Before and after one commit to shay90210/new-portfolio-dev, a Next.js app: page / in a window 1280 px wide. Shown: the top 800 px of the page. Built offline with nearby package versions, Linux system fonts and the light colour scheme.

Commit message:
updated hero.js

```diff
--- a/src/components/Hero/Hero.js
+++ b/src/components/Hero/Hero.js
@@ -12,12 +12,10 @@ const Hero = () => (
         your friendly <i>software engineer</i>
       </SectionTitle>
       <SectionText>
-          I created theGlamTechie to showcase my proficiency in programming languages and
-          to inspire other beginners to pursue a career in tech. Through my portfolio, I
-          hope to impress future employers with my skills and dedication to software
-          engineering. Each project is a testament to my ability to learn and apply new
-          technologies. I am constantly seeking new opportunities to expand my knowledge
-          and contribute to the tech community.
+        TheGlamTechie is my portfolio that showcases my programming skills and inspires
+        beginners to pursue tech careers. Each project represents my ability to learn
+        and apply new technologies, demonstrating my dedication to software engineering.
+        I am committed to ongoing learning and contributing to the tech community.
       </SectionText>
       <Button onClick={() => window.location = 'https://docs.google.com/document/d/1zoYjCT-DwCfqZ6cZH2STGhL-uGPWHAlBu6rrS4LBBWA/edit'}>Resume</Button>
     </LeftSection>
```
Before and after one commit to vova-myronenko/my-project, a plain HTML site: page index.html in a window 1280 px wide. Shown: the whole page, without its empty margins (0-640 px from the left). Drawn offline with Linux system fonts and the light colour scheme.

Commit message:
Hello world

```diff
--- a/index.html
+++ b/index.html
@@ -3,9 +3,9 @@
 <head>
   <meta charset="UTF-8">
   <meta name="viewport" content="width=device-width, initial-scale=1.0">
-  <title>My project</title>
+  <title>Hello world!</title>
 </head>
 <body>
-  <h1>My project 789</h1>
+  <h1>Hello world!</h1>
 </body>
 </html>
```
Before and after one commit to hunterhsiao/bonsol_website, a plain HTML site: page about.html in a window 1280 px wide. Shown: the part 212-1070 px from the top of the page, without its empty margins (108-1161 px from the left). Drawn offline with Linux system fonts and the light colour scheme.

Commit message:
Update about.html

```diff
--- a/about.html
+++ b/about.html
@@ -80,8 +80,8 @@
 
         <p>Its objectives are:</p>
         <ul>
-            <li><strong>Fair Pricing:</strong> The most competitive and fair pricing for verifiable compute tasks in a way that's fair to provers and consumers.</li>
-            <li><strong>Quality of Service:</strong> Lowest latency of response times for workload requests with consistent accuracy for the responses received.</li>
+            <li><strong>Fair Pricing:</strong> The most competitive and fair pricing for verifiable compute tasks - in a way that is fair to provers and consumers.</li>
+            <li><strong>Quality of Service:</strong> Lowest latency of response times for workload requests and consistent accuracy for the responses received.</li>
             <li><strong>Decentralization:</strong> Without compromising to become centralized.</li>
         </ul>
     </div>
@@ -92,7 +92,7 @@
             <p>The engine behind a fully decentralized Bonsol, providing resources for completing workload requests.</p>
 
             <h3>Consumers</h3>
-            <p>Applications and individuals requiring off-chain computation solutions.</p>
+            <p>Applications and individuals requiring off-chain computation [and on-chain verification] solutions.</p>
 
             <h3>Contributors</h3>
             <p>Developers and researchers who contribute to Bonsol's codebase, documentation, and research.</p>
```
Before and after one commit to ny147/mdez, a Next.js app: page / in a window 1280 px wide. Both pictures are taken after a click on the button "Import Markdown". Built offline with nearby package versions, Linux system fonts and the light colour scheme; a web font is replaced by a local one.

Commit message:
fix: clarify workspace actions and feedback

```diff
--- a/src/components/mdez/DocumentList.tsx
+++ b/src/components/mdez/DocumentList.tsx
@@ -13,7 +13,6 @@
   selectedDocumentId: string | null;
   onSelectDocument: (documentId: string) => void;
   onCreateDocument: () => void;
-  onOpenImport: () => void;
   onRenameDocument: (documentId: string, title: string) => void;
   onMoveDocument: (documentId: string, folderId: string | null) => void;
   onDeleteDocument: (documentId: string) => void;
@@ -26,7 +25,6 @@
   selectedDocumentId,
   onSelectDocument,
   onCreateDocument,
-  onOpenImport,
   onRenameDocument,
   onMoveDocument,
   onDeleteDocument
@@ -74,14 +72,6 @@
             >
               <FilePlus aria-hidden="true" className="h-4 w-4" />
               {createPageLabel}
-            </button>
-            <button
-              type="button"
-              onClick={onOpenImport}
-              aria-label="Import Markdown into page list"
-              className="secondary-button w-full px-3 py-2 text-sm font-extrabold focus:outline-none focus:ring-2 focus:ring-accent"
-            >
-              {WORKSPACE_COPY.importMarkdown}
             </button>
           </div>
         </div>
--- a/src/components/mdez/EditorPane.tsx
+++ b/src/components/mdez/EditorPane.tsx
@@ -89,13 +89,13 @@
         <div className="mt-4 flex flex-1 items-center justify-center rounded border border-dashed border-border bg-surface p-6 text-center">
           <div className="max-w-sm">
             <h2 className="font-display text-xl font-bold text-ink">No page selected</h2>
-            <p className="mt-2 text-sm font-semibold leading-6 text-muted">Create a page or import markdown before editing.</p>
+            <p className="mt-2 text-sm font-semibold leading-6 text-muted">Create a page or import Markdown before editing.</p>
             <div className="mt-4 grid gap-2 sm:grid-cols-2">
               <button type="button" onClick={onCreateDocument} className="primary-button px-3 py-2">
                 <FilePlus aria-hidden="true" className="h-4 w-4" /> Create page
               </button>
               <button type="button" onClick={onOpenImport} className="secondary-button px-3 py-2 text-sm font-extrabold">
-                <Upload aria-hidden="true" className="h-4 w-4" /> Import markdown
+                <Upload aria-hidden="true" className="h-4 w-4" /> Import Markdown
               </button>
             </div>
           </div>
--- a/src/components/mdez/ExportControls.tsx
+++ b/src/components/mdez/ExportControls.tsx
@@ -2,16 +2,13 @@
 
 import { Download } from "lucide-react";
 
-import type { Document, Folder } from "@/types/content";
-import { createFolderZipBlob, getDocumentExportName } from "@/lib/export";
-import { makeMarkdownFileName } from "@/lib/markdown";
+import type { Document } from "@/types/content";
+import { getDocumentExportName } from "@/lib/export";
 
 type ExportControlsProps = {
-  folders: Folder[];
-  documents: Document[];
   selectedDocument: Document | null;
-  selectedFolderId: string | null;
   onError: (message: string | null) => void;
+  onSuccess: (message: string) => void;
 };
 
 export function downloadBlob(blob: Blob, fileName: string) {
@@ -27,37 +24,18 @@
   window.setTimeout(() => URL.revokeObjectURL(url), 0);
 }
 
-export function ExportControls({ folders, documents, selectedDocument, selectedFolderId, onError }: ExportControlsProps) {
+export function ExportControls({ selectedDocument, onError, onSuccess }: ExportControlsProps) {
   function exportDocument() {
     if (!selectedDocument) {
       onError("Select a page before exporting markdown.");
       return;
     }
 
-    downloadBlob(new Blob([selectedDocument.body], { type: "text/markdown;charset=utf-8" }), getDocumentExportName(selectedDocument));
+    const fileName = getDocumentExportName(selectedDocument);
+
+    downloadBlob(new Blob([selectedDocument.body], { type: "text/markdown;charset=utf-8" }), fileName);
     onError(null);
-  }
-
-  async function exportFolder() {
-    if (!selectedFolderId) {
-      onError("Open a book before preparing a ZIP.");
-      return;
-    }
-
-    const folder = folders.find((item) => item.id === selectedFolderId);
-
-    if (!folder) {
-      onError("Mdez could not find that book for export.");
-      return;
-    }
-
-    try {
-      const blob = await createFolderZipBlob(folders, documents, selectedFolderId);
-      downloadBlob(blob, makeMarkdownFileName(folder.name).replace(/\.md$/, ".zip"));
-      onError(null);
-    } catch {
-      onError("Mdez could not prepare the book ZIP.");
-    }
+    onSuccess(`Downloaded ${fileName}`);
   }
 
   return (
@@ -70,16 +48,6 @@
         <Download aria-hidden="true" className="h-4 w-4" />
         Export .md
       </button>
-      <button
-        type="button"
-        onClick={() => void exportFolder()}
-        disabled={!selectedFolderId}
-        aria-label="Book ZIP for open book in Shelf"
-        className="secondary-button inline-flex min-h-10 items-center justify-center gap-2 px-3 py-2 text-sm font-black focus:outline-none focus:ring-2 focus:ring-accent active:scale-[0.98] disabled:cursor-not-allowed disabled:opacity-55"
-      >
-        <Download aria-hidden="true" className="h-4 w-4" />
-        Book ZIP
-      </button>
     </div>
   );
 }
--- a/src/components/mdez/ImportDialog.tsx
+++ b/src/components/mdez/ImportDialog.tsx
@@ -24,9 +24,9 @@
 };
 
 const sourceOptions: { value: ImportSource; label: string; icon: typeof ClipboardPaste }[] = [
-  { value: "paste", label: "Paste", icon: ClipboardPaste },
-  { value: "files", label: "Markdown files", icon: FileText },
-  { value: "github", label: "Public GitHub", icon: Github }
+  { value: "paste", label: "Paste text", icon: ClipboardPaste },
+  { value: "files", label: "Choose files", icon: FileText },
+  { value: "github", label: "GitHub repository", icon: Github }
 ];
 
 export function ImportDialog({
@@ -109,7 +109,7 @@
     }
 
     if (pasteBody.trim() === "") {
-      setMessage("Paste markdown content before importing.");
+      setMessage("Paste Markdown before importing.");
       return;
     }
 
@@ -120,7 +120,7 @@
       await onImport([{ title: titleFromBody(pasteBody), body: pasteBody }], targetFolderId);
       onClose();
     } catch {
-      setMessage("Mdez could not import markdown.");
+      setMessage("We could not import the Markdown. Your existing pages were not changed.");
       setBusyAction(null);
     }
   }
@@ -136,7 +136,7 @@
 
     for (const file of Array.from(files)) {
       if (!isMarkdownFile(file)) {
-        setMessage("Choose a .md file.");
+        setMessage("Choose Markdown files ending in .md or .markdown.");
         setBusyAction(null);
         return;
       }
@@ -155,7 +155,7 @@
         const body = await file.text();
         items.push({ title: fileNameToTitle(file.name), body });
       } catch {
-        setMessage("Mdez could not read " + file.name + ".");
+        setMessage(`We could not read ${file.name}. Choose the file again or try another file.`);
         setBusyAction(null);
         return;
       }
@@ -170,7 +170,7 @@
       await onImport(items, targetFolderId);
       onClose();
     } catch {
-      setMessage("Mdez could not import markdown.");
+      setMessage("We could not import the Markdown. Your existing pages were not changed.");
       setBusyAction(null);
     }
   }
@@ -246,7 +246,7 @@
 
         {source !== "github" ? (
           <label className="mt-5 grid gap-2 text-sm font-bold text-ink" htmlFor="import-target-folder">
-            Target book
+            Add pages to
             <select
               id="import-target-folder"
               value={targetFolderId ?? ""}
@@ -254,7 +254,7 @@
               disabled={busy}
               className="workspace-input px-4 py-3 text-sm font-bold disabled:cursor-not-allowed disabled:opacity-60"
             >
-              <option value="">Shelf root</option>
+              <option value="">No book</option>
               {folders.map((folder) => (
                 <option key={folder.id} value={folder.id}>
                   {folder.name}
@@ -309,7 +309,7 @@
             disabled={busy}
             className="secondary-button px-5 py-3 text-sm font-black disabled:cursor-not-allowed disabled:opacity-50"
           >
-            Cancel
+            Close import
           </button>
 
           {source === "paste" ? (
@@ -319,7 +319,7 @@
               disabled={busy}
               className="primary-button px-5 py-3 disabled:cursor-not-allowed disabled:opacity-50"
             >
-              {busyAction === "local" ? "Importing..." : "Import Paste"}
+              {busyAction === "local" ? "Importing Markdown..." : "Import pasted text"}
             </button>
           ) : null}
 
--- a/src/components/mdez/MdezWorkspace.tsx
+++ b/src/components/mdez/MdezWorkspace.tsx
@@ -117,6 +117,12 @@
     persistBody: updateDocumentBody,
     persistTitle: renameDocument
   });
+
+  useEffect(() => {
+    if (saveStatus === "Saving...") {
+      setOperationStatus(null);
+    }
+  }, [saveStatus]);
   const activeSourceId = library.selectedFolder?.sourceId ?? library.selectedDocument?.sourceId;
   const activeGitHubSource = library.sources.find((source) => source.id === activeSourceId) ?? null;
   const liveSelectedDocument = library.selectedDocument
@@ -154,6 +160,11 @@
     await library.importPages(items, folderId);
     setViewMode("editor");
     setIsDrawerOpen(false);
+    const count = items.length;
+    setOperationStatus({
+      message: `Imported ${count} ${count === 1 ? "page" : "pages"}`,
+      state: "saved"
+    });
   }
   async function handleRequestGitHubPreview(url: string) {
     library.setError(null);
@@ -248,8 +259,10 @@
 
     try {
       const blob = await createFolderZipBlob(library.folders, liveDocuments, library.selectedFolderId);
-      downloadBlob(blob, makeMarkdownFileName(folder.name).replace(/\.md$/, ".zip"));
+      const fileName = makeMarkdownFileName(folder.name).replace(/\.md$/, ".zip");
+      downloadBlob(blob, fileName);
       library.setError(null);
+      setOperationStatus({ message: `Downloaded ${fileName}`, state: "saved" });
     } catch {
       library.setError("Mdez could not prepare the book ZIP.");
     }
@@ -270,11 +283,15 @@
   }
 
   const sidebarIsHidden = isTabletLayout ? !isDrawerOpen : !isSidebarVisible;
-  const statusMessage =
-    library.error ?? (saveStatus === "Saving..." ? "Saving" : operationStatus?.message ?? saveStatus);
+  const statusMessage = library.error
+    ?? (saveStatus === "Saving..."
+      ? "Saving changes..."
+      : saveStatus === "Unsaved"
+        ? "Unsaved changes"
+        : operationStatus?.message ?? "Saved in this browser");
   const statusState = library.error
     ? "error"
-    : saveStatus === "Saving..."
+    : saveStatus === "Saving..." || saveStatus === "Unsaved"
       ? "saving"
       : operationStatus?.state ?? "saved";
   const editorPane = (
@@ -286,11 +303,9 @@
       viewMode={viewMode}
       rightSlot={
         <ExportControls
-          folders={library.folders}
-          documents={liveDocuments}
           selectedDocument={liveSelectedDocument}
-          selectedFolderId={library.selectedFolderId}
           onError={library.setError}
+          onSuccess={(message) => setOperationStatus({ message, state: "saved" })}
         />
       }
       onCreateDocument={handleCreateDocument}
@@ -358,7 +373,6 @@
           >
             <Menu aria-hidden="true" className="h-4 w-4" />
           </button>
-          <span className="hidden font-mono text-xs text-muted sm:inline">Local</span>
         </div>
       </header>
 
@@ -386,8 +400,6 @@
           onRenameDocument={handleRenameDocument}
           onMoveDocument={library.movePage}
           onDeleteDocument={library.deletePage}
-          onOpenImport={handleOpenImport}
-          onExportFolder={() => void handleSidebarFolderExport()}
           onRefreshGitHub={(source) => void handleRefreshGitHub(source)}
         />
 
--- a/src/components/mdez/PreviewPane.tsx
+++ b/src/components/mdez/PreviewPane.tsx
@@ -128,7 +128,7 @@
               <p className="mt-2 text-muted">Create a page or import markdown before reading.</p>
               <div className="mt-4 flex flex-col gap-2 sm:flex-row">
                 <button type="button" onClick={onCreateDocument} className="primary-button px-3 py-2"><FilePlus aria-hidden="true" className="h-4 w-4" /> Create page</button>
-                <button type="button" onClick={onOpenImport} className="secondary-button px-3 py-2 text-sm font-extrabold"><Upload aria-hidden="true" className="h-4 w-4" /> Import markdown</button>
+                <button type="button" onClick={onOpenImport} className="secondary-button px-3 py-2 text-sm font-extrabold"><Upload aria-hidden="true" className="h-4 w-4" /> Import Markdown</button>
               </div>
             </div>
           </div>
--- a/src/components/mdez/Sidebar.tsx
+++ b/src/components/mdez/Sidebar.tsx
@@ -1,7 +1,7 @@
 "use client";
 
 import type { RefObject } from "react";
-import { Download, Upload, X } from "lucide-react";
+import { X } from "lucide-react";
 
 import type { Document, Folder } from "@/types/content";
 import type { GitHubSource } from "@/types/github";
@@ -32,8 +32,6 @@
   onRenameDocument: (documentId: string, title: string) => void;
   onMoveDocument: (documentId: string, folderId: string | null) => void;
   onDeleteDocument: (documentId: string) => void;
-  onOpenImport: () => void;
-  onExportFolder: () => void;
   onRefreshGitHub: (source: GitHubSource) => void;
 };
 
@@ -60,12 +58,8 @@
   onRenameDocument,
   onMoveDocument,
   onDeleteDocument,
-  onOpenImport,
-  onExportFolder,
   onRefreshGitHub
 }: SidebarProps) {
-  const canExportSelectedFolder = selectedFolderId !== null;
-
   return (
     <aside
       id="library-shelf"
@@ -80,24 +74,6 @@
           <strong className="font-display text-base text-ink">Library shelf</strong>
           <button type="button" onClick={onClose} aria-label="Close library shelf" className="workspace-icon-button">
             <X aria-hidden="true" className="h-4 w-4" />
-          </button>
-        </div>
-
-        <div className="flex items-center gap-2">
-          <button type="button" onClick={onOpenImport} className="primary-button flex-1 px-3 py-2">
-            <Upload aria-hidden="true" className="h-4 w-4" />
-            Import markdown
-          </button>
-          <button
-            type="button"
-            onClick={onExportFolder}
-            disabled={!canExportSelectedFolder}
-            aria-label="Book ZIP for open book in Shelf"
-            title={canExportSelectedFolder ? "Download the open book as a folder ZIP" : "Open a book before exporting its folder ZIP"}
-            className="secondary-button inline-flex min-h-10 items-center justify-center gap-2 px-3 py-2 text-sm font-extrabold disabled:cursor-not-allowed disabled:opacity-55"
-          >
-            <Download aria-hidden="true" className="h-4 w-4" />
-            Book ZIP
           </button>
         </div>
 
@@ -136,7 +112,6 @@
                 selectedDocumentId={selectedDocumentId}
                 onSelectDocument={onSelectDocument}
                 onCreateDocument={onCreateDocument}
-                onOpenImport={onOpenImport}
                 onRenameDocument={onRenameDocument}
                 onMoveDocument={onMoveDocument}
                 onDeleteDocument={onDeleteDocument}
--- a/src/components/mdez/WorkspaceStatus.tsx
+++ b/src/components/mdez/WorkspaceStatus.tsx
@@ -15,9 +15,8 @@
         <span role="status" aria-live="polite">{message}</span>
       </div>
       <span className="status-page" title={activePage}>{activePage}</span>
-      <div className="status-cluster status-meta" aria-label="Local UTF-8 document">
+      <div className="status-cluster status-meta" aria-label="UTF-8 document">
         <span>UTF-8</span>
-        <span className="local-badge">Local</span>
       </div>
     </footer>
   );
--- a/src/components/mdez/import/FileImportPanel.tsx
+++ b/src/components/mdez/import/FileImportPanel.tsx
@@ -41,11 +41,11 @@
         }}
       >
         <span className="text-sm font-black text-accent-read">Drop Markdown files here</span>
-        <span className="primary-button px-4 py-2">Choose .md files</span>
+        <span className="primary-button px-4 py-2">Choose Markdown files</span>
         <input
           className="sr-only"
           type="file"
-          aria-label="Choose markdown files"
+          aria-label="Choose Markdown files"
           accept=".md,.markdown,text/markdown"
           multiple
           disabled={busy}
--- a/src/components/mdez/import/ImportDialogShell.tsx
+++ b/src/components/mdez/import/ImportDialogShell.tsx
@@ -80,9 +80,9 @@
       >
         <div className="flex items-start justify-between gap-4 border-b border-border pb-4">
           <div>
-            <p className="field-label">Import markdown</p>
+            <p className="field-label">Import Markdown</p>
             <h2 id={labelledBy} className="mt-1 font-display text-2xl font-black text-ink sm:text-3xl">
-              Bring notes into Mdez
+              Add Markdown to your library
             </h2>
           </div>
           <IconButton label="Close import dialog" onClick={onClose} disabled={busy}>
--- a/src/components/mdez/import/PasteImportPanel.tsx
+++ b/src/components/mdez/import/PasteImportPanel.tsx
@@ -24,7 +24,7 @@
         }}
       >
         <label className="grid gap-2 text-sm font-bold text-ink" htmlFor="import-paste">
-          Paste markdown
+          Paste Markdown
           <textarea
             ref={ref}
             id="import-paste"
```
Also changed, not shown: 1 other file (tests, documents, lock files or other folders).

● **YOUR OBJECTIVE**
Copy out each line in the preceding records that contains "canExportSelectedFolder".

● **PROBLEM SOLUTION**
-  const canExportSelectedFolder = selectedFolderId !== null;
-            disabled={!canExportSelectedFolder}
-            title={canExportSelectedFolder ? "Download the open book as a folder ZIP" : "Open a book before exporting its folder ZIP"}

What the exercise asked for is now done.